Yesterday, with some trepidation, I began the climb from sea-level at Arica – the last Chilean city south of the Peruvian border – to the Andean village of Putre (pictured above), the gateway to Parque Nacional Lauca (pictured below). This would be my first visit to Putre since in three years, and the altitude of 3,500 meters (11,482 feet) above sea level would be a test for both my bronchitis-ravaged lungs and for my aging Nissan Terrano, which suffered a blown head gasket last year.
The Nissan, despite the nearly 250,000 km (150,000 miles) on the engine, passed with flying colors. In the 125 km from Arica, the temperature needle never reached halfway and, while it uses more fuel at these altitudes, it arrived with nary a glitch. I wish I could say the same of myself but, while most of my bronchitis symptoms have gone away, I have a relict cough, and I know my lungs aren’t yet at full capacity in the thin atmosphere of the high Andes.
Most visitors spend a night in Putre, where the climate is mild enough to grow basic crops like potatoes and alfalfa, before continuing to the park, where altitudes are nearly 1,000 meters higher. I’m spending two, partly because I was concerned enough about my health to bypass the higher altitudes this time, and partly because the international highway to Bolivia, which passes through the park, is undergoing repairs and experiencing major traffic delays.

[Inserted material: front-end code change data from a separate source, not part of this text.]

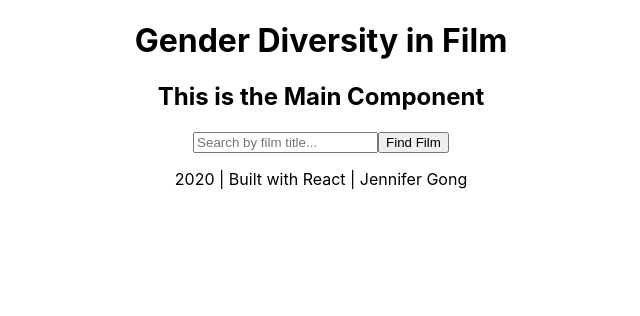
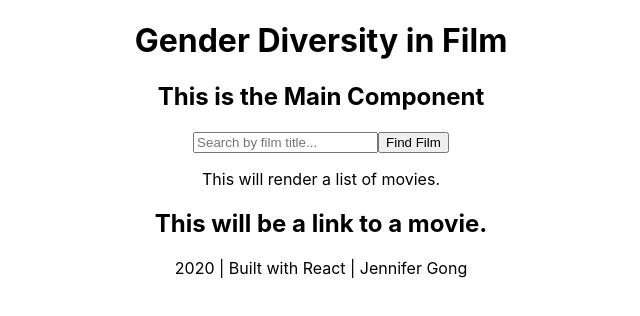
Before and after one commit to jngong/gender-diversity-in-film, a React (Create React App) app in the folder film-diversity/: page / in a window 1280 px wide. Shown: the top 316 px of the page, without its empty margins (319-959 px from the left). Built offline with nearby package versions, Linux system fonts and the light colour scheme.

Commit message:
created MovieList and MovieButton component boilerplates

```diff
--- a/film-diversity/src/components/Main.jsx
+++ b/film-diversity/src/components/Main.jsx
@@ -1,5 +1,6 @@
 import React, { Component } from "react";
 import Search from "./Search";
+import MovieList from "./MovieList";
 
 class Main extends Component {
     constructor(props) {
@@ -14,6 +15,7 @@ class Main extends Component {
             <div className="main">
                 <h2>This is the Main Component</h2>
                 <Search />
+                <MovieList />
             </div>
         )
     }
--- /dev/null
+++ b/film-diversity/src/components/MovieButton.jsx
@@ -0,0 +1,12 @@
+import React from "react"
+
+function MovieButton() {
+
+    return(
+        <div className="movie-button">
+            <h2>This will be a link to a movie.</h2>
+        </div>
+    )
+}
+
+export default MovieButton
--- /dev/null
+++ b/film-diversity/src/components/MovieList.jsx
@@ -0,0 +1,14 @@
+import React from "react"
+import MovieButton from "./MovieButton"
+
+function MovieList() {
+
+    return(
+        <div className="movie-list">
+            <p>This will render a list of movies.</p>
+            <MovieButton />
+        </div>
+    )
+}
+
+export default MovieList
```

In fact, on arrival in Putre, I felt a notable dizziness as soon as I parked the car and walked around the village in search of lunch. Fortunately, I quickly found the Kuchu Marka pub, where I barely nibbled on a mediocre midday meal but, more notably, drank two large cups of mate de coca, an infusion made the notorious coca leaf (pictured below). In principle, the coca leaf is illegal in Chile but, in reality, it’s tolerated in small quantities, especially in small communities like Putre, most of whose inhabitants are indigenous Aymara people. It’s a well-known remedy against symptoms of altitude sickness.
When I first visited Putre, in 1979, the only accommodations were a simple refugio operated by Conaf, the agency in charge of Chile’s national parks. Today, if not quite unrecognizable, it’s dramatically changed, what with stylish accommodations like the Italian-run Terrace Lodge and the Aymara-operated Chakana Mountain Lodge (pictured below, owned by the founders of Talca’s Casa Chueca). Kuchu Marca, which set the pace for Andean cuisine a few years ago, has declined, but Cantaverdi has taken up the slack, as the best place in town to get a well-grilled llama steak.
Several Putre-based agencies run day trips and longer excursions to the park, with its snow-topped volcanoes, spectacular bird life in its deep blue lakes and lush marshes, and herds of wild vicuñas. The village also has modern services, including cell phones and easy Internet connections, and even a new ATM at its BancoEstado. Compared with three decades ago, it’s enough to take your breath away – in which case you may need another infusion of mate de coca.